A strong pelvic floor keeps you from leaking urine, holds your internal organs in place, supports your spine and pelvis and is needed for sexual function. Yes to strong pelvic floors, please! So many of us have been taught to dutifully “do our kegels,” especially after giving birth to make sure things stay where they belong and sex stays enjoyable. When you’re hypotonic (weak) in that area, kegels done correctly are fantastic.

But what if your pelvic floor is too tense, or “hypertonic.” Basically that means it is constantly contracted (think of your shoulders hiked up to your ears when you’re stressed…now picture that happening down there). Doing kegels in that situation would be like trying to hike those shoulders up even higher; NOT a good solution to decreasing tension and improving muscle function.

Symptoms of a hypertonic pelvic floor include:

  • Urinary frequency, urgency, hesitancy, stopping and starting of the urine stream, painful urination, or incomplete emptying
  • Constipation, straining, pain during or after bowel movements
  • Unexplained pain in your low back, pelvic region, hips, genital area, or rectum
  • Pain during or after intercourse, generalized vulvar burning, inability to orgasm, throbbing, spasm, “pressure in the vagina”

The troubling thing is that so many women suffer silently with undiagnosed hypertonic pelvic floors. Many are doing exercise that is making them worse. Kegels are so often recommended to post-partum women, but how they are performed is almost never assessed in North America. Dr. Arnold Kegel started teaching pelvic floor contraction exercises in the 1940s by using internal palpation to cue the proper muscles. Somehow we’ve stepped away from that and kegels have become something women told to do without any real instruction other than “hold your pee.”

By contrast, in France every woman is offered six pelvic floor physiotherapy appointments after giving birth to prevent pelvic floor dysfunction.
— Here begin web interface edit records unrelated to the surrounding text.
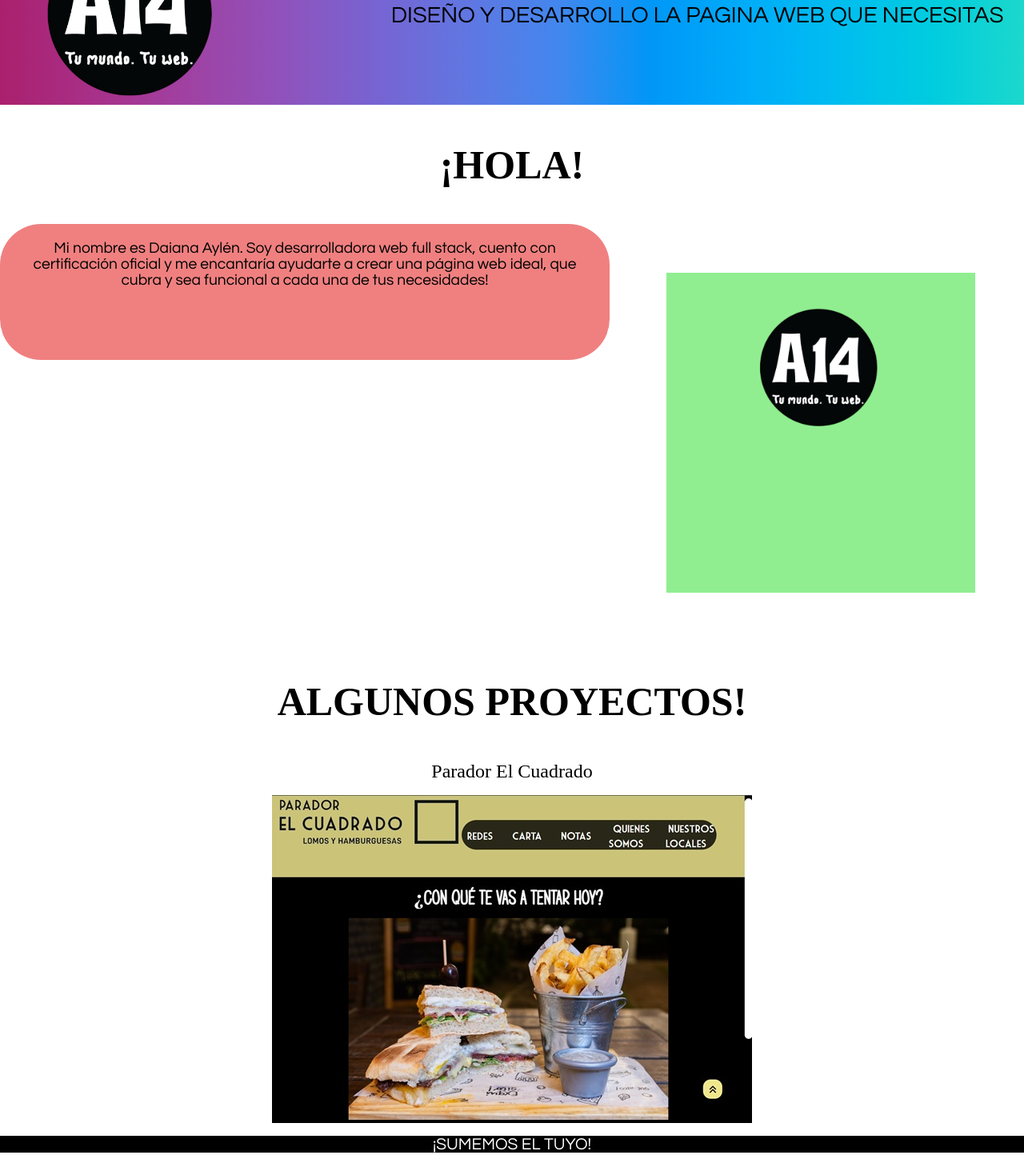
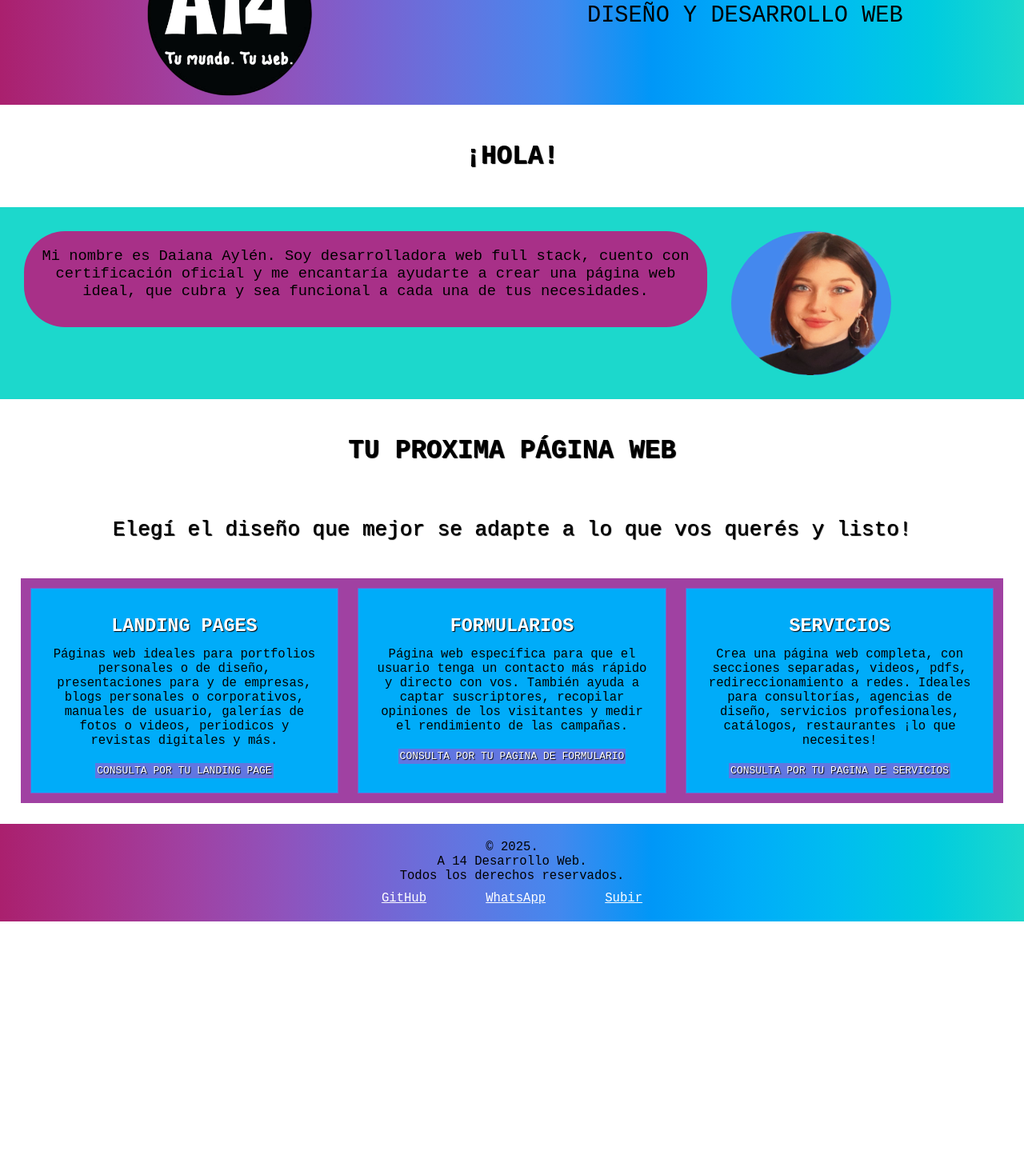
Before and after one commit to daianaylen/A14, a plain HTML site: page index.html in a window 1280 px wide. Shown: the part 93-1537 px from the top of the page at 80% size. After the commit the page ends 1245 px from the top, so only its background shows below. Drawn offline with Linux system fonts and the light colour scheme.

Commit message:
fin portfolio

```diff
--- a/estilos.scss
+++ b/estilos.scss
@@ -1,120 +1,133 @@
+
 *{
   margin: 0;
   padding: 0;
   box-sizing: border-box;
 }
 .header{
-  background-image: linear-gradient(to right, #aa206e, #a83088, #a041a2, #9052bb, #7863d1, #6176e1, #4287ee, #0097f7, #00acf9, #00bdf0, #00ccdf, #1cd8cc);
+  background-image: linear-gradient(to right, #aa206e, #a83088, #a041a2, #9052bb, #7863d1, #6176e1, #4488ee, #0097f7, #00acf9, #00bdf0, #00ccdf, #1cd8cc);
   height: 14em;
   display: flex;
-  justify-content: space-between;
+  justify-content: center;
   align-items: center;
+  text-align: center;
+  flex-direction: column;
+
+}
+.logo-img .titulo-header{
+  flex: 1;
 }
 .logo-img{
+  height: 130px;
+  width: 130px;;
+}
+.body{
+  background-color: #6176e1;
+}
+
+.titulo-header{
+  font-family: monospace;
+  font-size: 2.2em;
+}
+.titulos{
+  font-family: monospace;
+  text-align: center;
+  font-size: 2.5em;
+  padding: 20px;
   margin: 2%;
-  height: 220px;
-  width: 220px;
+  text-shadow: black 1px 1px 1px;
 }
-.titulo-header{
-  font-family: century gothic;
+.contenedor{
+  display: flex;
+  flex-direction: column; /* Los contenedores se apilan verticalmente */
+  background-color: #1cd8cc;
+  gap: 30px;
+  padding: 30px;
+
+}
+.item-1 .item-2{
+  flex: 1; /* Ambos contenedores ocupan el 100% del ancho */
+    padding: 20px;
+}
+
+.item-1{
+  background-color: #a83088;
+  font-size: 0.8em;
+  border-radius: 4em;
+  height: 200px;
+  text-align: center;
+}
+.item-2{
+  background-color: #4488ee;
+  border-radius: 100%;
+  height: 180px;
+  width: 200px;
+}
+.item-2 img{
+  width: 100%;
+  height: 100%;
+}
+
+.texto-sobre-mi{
+  font-family: monospace;
+  font-size: 1.5em;
+  text-align: center;
+  padding: 20px;
+}
+
+.texto-presupuestos{
+  font-family: monospace;
+  font-size: 2em;
+  text-align: center;
+  text-shadow: black 1px 1px 1px;
+  padding: 20px;
+}
+.titulos-pagina{
+  font-family: monospace;
   font-size: 1.8em;
+  padding: 10px;
+  color: white;
+  text-shadow: black 1px 1px 1px;
+  margin: 1%;
+}
+.texto-pagina{
+  font-family: monospace;
+  font-size: 1.2em;
+}
+.contenedor2{
+  display: flex;
+  flex-direction: column; /* Los contenedores se apilan verticalmente */
+  background-color: #a041a2;
   margin: 2%;
 }
-.titulos{
-  font-family: simple farmhouse;
-  text-align: center;
-  font-size: 50px;
-  padding: 20px;
-  margin: 2%;
-}
-.contenedor{
-  display: grid;
-  gap: 10px; /* Espacio entre los items */
-
-}
-.imagen-contenedor{
-  height: 200px;
-  width: 200px;
-}
-.item-1{
-  background-color: lightcoral;
-  font-size: 0.8em;
-  border-radius: 4em;
-  height: 170px;
-  place-items: center;
-}
-.item-2{
-  background-color: lightgreen;
-  height: 400px;
-  margin: 12%;
-}
-.texto-sobre-mi{
-  font-family: century gothic;
-  font-size: 1.5em;
-  text-align: center;
-}
-.nombre-proyecto{
-  font-family: market deco;
-  font-size: 1.5em;
-  text-align: center;
-}
-.imagen-proyecto{
-  display: flex;
-    justify-content: center;
-    margin: 1em;
-    align-items: center;
-}
-.texto-final-proyectos{
-  font-family: century gothic;
-  font-size: 1.3em;
-  color: white;
-  background-color: black;
-  text-align: center;
-}
-.texto-presupuestos{
-  font-family: simple farmhouse;
-  font-size: 1.8em;
-  text-align: center;
-}
-.titulos-pagina{
-  font-family: century gothic;
-  font-size: 1.4em;
-}
-.texto-pagina{
-  font-family: century gothic;
-  font-size: 1.2em;
-}
-.grid-container{
-  display: grid;
-  grid-template-columns: 1fr;
-  /* Espacio entre los elementos */
-  background-color: lightblue;
-  margin: 2%;
-  border-radius: 1.2em;
-}
 .item{
-  padding: 20px;
-  text-align: center;
+    flex: 1; /* Los contenedores ocupan el 100% del ancho */
+    padding: 20px;
+    background-color: #00acf9;
+    border: 1px solid #7863d1;
+    text-align: center;
+    margin: 1%;
+    padding: 20px;
 }
 .enlace-pagina{
-  font-family: century gothic;
+  font-family: monospace;
   padding: 2px;
   color: white;
   font-size: 1em;
   text-decoration: none;
   text-shadow: black 1px 1px 1px;
-  background-color: #a83088;
+  background-color: #6176e1;
 
 }
 
   /* Footer */
   .footer{
-    background-image: linear-gradient(to right, #aa206e, #a83088, #a041a2, #9052bb, #7863d1, #6176e1, #4287ee, #0097f7, #00acf9, #00bdf0, #00ccdf, #1cd8cc);
+    background-image: linear-gradient(to right, #aa206e, #a83088, #a041a2, #9052bb, #7863d1, #6176e1, #4488ee, #0097f7, #00acf9, #00bdf0, #00ccdf, #1cd8cc);
     color: black;
     text-align: center;
+    font-family: monospace;
+    font-size: 1.2em;
     padding: 20px;
-    font-family: century gothic;
-    font-size: 1.2em;
   }
 
   .social-links {
@@ -124,30 +137,45 @@
 
   .social-links a {
     margin: 1%;
-    color: black;
+    color: white;
     padding: 20px;
   }
   .iconos-footer{
-    font-family: mindsight;
+    font-family: monospace;
   }
 
 @media (min-width: 750px){
-  .grid-container{
-    grid-template-columns: repeat(3, 1fr);
+  .header{
+    flex-direction: row;
+    justify-content: space-around;
   }
-  .logo-img{
+  .logo-img .titulo-header{
+    flex: 1;
+  }
+.logo-img{
     height: 280px;
     width: 280px;
   }
   .contenedor{
-    grid-template-columns: 1.5fr 1fr; /* Primera columna más grande */
-    font-size: 1em;
+      flex-direction: row; /* Los contenedores se colocan uno al lado del otro */
+}
+.item-1 .item-2{
+    flex: 1; /* Ambos contenedores comparten el espacio disponible */
+}
+.item-1{
+  height: 120px;
+  width: 70%;
+}
+
+.contenedor2 {
+  flex-direction: row; /* Los contenedores se colocan uno al lado del otro */
+}
+
+.item {
+   /* flex: 1;  Los contenedores comparten el espacio disponible */
+  flex: 1 1 30%; /* Cada contenedor ocupa aproximadamente el 30% del espacio */
+}
+.texto-sobre-mi{
+  font-size: 1.8em;
 }
 }
-
-  @media (min-widht: 1000px){
-    .logo img{
-      height: 1.8em;
-      width: 1.8em;
-    }
-}
--- a/index.html
+++ b/index.html
@@ -10,23 +10,20 @@
 <body>
 <header class="header">
         <img src="./multimedia/logo a14 circular-Photoroom.png" alt="" class="logo-img">
-        <p class="titulo-header">DISEÑO Y DESARROLLO LA PAGINA WEB QUE NECESITAS</p>
+        <p class="titulo-header">DISEÑO Y DESARROLLO WEB</p>
 </header>
     <h1 class="titulos">¡HOLA!</h1>
     <div class="contenedor">
-<div class=" item item-1"> <p class="texto-sobre-mi">Mi nombre es Daiana Aylén. Soy desarrolladora web full stack, cuento con certificación oficial y me encantaría ayudarte a crear una página web ideal, que cubra y sea funcional a cada una de tus necesidades! </p></div>
-<div class=" item item-2"><img src="./multimedia/logo a14 circular-Photoroom.png" alt="" class="imagen-contenedor"></div>
+<div class="item-1"> <p class="texto-sobre-mi">Mi nombre es Daiana Aylén. Soy desarrolladora web full stack, cuento con certificación oficial y me encantaría ayudarte a crear una página web ideal, que cubra y sea funcional a cada una de tus necesidades. </p></div>
+<div class="item-2"><img src="./multimedia/foto mia item 2.png" alt="" ></div>
 </div>
 
-    <h3 class="titulos">ALGUNOS PROYECTOS!</h3>
-    <p class="nombre-proyecto">Parador El Cuadrado</p>
-    <div class="imagen-proyecto"><img src="./multimedia/parador.jpg" alt=""></div>
-    <p class="texto-final-proyectos">¡SUMEMOS EL TUYO!</p>
 
-<h4 class="titulos">TU PROXIMA PAGINA WEB</h4>
-<P class="texto-presupuestos">Elegí el diseño que mejor se adapte a lo que vos queres y listo! Del resto me ocupo yo 😘</P>
 
-<div class="grid-container">
+<h4 class="titulos">TU PROXIMA PÁGINA WEB</h4>
+<P class="texto-presupuestos">Elegí el diseño que mejor se adapte a lo que vos querés y listo!</P>
+
+<div class="contenedor2">
     <div class="item">
         <h4 class="titulos-pagina">LANDING PAGES</h4>
         <p class="texto-pagina">Páginas web ideales para portfolios personales o de diseño, presentaciones para y de empresas, blogs personales o corporativos, manuales de usuario, galerías de fotos o videos, periodicos y revistas digitales y más.</p>
```
Also changed, not shown: estilos.css, multimedia/foto mia item 2.png (added), multimedia/proyecto.jpg (added), 2 other files.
This is the way it should be! Let this be a public service announcement for the benefits of Pelvic Floor Physiotherapy. Just go get yourself checked, even if you haven’t had children.

So what causes a hypertonic pelvic floor?

Chronic stress: Tension patterns in the pelvic floor used to be unequivocally linked to sexual (or other types) of abuse. However researchers are finding that the vagina automatically fires (tenses up) in almost any type of stressful situation. The vagina does this to protect the incredibly precious goods inside and this is a direct reflection of the fight or flight response.

Physical trauma: Constant physical stress (load bearing), repetitive pressures running, cycling, jumping can all cause an overworked hypertonic pelvic floor.

Tummy Sucking: Many of us have replaced deep, abdominal activity with “sucking our stomach in,” and think we are constantly using our muscles. In reality, the sucking in motion is a pressure that pulls the abdomen’s contents up (not in). You get a temporary flat stomach that looks fantastic on the beach, but you also get a tucked pelvis, no butt muscles used when walking, no real core engagement, and excessive friction in the lumbar spine, hips and knees…and a hypertonic pelvic floor.

So what’s a gal to do? First of all, get checked out by a physiotherapist to understand how your floor is functioning. The truth is, most of us only do kegels halfway (read: incorrectly). The “hold your pee mid flow” analogy we’ve been taught is crap. All you’re doing is lifting up, working in one direction. You need to practice “letting go” just as much as lifting. You need to do it full range! Any anyone who is hypertonic should just be practicing “letting go” and omitting the lift entirely.

And finally, another reason to perfect your pelvic floor muscle function is because properly contracting and releasing that area connects to your deepest layer of abdominal muscles…which means truly flat strong lower abs! Can I get a “hell yeah!”

Knowledge IS power ladies!